Are Men Welcome in Early Childhood Education?

LNP Noah

I hire men to work at my preschool. Correction, since I opened six years ago, I have hired one (little) man, my fourteen year old son Noah. The infrequence of hiring men has not been a conscious or purposeful choice.  Men simply do not frequently apply.

Noah grew up with preschoolers in our home.  At the age of seven, he dubbed himself the official ambassador of new students, making sure they felt welcome and like they had a friend from the moment they arrived. He has picked up on a lot over the years, he knows the importance of being kind and patient, and giving the students limits for their health and safety.  He assists the other teachers, and is an all-around asset to our program.

I have had parents ask me in the past “You don’t have any men on your staff do you?”

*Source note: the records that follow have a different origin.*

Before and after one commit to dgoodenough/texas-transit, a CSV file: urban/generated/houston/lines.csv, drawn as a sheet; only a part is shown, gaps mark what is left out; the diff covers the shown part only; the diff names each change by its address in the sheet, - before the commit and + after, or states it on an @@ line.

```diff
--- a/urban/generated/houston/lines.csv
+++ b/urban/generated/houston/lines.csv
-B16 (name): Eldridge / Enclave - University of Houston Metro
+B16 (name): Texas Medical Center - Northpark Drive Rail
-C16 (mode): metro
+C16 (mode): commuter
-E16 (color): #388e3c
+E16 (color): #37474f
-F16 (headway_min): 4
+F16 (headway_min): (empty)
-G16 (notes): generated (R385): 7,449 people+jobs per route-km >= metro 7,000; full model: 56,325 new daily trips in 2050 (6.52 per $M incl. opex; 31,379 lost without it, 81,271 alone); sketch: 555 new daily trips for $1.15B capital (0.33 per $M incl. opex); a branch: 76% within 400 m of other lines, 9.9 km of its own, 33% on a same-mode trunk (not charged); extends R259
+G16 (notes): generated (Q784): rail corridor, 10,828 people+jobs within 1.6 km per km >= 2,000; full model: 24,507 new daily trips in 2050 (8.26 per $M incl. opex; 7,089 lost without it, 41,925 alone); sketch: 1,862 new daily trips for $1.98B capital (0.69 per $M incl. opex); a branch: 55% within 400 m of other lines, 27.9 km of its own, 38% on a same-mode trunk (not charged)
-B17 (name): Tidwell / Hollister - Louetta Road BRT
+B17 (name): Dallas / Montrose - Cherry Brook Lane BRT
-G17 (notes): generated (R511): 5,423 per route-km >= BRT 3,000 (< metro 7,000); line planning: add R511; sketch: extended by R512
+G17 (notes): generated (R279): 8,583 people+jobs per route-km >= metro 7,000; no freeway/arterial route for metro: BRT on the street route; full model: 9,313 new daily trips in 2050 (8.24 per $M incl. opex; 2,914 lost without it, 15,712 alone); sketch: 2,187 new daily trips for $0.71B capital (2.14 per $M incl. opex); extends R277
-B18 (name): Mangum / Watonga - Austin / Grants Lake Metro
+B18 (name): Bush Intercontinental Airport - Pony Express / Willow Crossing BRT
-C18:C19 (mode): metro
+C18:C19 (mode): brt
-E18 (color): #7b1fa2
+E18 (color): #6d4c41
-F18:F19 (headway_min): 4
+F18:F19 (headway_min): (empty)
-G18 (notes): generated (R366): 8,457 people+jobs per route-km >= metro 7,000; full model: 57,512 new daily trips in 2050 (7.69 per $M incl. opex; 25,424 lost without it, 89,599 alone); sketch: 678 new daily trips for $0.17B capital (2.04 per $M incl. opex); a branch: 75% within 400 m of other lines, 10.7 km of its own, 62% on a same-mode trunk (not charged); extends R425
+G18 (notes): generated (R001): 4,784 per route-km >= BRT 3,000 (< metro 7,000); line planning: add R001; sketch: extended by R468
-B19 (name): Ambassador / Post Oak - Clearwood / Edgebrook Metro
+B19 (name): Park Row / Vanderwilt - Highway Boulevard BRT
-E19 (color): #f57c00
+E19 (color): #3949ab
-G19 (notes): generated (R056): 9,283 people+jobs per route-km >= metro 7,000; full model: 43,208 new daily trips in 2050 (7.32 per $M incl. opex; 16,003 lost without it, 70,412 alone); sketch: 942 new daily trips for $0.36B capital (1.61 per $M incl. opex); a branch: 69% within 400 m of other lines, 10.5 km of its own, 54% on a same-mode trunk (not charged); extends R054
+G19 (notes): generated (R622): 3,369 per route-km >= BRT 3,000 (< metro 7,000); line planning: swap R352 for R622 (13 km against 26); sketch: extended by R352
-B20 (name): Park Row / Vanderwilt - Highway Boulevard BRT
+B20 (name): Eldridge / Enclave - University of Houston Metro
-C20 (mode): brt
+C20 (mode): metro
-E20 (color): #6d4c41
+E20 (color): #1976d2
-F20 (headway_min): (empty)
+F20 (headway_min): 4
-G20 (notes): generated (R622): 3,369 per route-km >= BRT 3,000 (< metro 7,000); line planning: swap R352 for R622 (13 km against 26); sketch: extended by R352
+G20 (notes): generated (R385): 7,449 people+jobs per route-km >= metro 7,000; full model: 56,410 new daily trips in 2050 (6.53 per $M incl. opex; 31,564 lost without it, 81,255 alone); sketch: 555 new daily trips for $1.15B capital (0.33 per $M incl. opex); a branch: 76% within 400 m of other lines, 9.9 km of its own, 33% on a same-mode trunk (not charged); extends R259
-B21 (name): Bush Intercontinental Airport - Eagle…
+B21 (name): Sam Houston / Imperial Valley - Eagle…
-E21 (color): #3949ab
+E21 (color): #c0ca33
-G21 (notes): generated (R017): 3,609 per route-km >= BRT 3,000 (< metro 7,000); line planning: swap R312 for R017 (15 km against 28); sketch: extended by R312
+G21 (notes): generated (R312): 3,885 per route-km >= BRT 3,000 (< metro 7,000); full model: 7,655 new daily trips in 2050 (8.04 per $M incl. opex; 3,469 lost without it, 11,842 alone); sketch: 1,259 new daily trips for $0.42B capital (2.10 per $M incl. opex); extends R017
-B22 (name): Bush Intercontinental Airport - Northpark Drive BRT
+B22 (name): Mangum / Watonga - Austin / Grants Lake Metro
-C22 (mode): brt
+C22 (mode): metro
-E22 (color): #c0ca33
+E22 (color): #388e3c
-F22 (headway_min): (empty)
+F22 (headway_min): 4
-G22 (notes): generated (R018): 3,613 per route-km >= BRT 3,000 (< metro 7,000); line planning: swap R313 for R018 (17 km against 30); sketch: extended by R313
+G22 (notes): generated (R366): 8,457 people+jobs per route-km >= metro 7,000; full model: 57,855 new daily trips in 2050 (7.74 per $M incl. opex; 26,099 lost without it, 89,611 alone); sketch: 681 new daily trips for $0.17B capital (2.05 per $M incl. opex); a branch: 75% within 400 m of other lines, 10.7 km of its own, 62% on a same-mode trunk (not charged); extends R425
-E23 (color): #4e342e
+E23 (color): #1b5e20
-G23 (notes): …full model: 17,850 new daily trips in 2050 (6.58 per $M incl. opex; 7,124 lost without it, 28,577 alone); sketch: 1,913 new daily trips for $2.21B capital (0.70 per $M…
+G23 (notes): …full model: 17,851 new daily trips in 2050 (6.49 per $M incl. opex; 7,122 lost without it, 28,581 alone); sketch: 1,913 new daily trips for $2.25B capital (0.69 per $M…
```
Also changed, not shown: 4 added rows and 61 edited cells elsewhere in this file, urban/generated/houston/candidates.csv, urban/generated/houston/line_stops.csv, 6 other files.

We don’t question a male kindergarten teacher, so why is there a double standard for males in pre-education in the state of South Dakota?  Does my son love an industry in which he will not be welcome? Of course, he can always work for mom, but why should his options be limited?

There are men and boys in early childhood education in South Dakota.  There are a small handful at large centers in Rapid City and other towns.  It would be illegal for anyone to admit that they try to avoid hiring men (and also very wrong).  There is also a small group of male center directors. I can name two.

The disproportion of males and females in education is nothing new.  Taken from the National Center for Education Statistics in 2012, public schools in South Dakota have 23% male teachers, and 77% female.  This is close to the national average for male to female teachers.  The difference in early childhood education is far greater. Out of all of the courses I have instructed for early childhood educators, I have had only one male in class twice.  This is compared with hundreds and hundreds of women.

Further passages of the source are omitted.